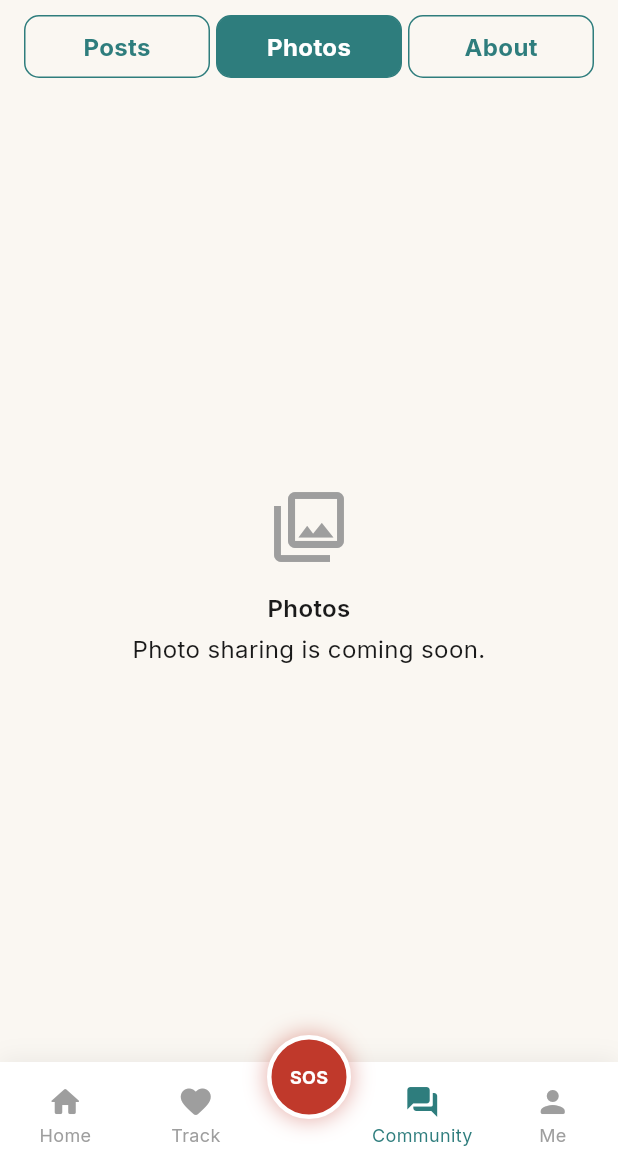
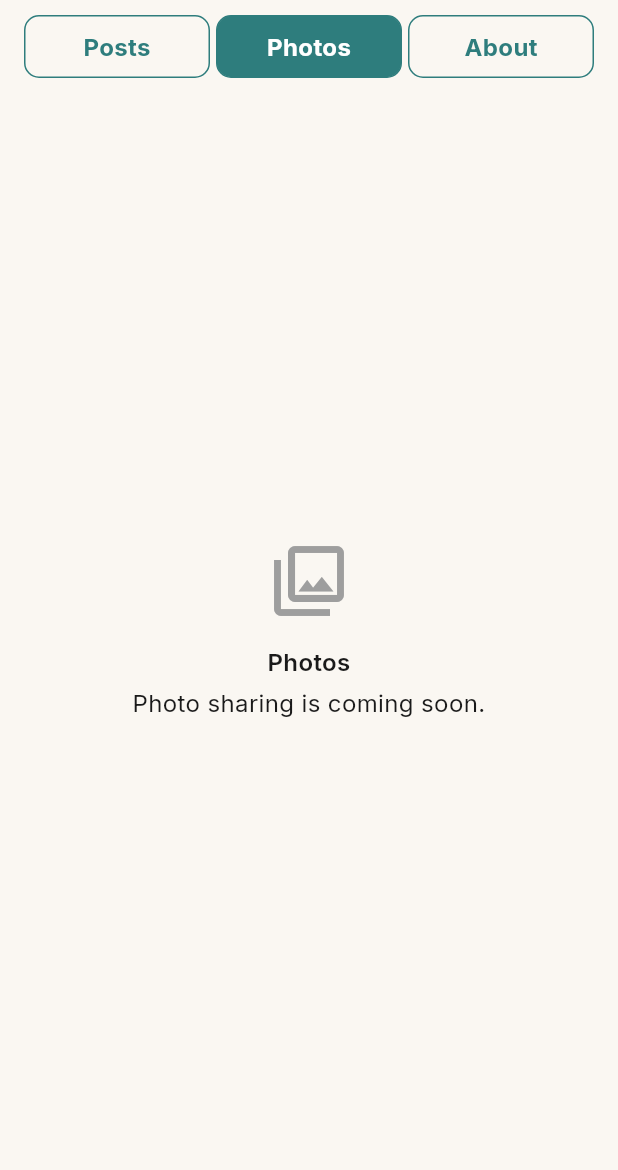
Before and after one commit to SamuelNkpado/safemom-app, a Flutter app: the CommunityFeedPage screen opened by its route, after a tap on "Photos", on a phone screen of 412 x 824 dp, the part 66-1236 px from its top. Run offline on Flutter 3.47's test engine with Material 3 defaults, Android fonts, the phone set to English and light mode, and no system bars; our stand-ins replace cloud_firestore, equatable, firebase_auth, firebase_core, flutter_bloc, geolocator and 5 more; accounts and stored records are empty.

Commit message:
Wire CommunityFeedPage into the real nav shell; formatting

```diff
--- a/lib/core/navigation/main_nav_shell.dart
+++ b/lib/core/navigation/main_nav_shell.dart
@@ -1,7 +1,6 @@
 import 'package:flutter/material.dart';
 import 'package:lucide_icons/lucide_icons.dart';
-
-import '../../features/community/presentation/pages/community_page.dart';
+import '../../features/community/presentation/pages/community_feed_page.dart';
 import '../../features/home/presentation/pages/home_page.dart';
 import '../../features/profile/presentation/pages/profile_page.dart';
 import '../../features/symptoms/presentation/pages/symptoms_page.dart';
@@ -25,7 +24,7 @@ class _MainNavShellState extends State<MainNavShell> {
   static const List<Widget> _tabs = [
     HomePage(),
     SymptomsPage(),
-    CommunityPage(),
+    CommunityFeedPage(),
     ProfilePage(),
   ];
 
--- a/lib/features/community/presentation/pages/community_feed_page.dart
+++ b/lib/features/community/presentation/pages/community_feed_page.dart
@@ -4,10 +4,8 @@ import 'package:safemom/core/constants/app_colors.dart';
 import 'package:safemom/core/constants/app_spacing.dart';
 import 'package:safemom/core/router/app_routes.dart';
 import 'package:safemom/core/theme/app_text_styles.dart';
-import 'package:safemom/core/widgets/safemom_bottom_nav.dart';
 import 'package:safemom/core/widgets/widgets.dart';
 import 'package:safemom/features/auth/presentation/bloc/auth_bloc.dart';
-import 'package:safemom/features/emergency/presentation/emergency_actions.dart';
 
 import '../bloc/community_bloc.dart';
 import '../bloc/community_event.dart';
@@ -18,6 +16,9 @@ import '../widgets/post_card.dart';
 
 enum _FeedSection { posts, photos, about }
 
+/// Screen 10 — Community Feed.
+/// Assumes CommunityBloc and AuthBloc are both already provided above this
+/// widget in the tree (see main.dart wiring notes).
 class CommunityFeedPage extends StatefulWidget {
   const CommunityFeedPage({super.key});
 
@@ -56,12 +57,11 @@ class _CommunityFeedPageState extends State<CommunityFeedPage> {
           ],
         ),
       ),
-      bottomNavigationBar: Column(
-        mainAxisSize: MainAxisSize.min,
-        children: [
-          if (_section == _FeedSection.posts)
-            Padding(
-              padding: const EdgeInsets.fromLTRB(AppSpacing.md, AppSpacing.sm, AppSpacing.md, 0),
+      bottomNavigationBar: _section == _FeedSection.posts
+          ? SafeArea(
+              top: false,
+              child: Padding(
+                padding: const EdgeInsets.fromLTRB(AppSpacing.md, AppSpacing.sm, AppSpacing.md, AppSpacing.sm),
                 child: SizedBox(
                   width: double.infinity,
                   child: PrimaryButton(
@@ -70,13 +70,8 @@ class _CommunityFeedPageState extends State<CommunityFeedPage> {
                   ),
                 ),
               ),
-          SafeMomBottomNav(
-            currentIndex: 2,
-            onTabSelected: (_) {},
-            onSosPressed: () => launchEmergencySos(context),
-          ),
-        ],
-      ),
+            )
+          : null,
     );
   }
 
@@ -93,7 +88,8 @@ class _CommunityFeedPageState extends State<CommunityFeedPage> {
           builder: (context, state) => Padding(
             padding: const EdgeInsets.all(AppSpacing.md),
             child: Text(
-              state.group?.description ?? 'A space to share questions, wins, and support.',
+              state.group?.description ??
+                  'A space to share questions, wins, and support.',
               style: AppTextStyles.body,
             ),
           ),
```
Lines whose indentation alone changed are shown as unchanged.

================================

**WHAT YOU SHOULD DO**
When a line of the material holds the string "context", copy that line.

**SOLUTION TO THE PROBLEM**
-            onSosPressed: () => launchEmergencySos(context),
           builder: (context, state) => Padding(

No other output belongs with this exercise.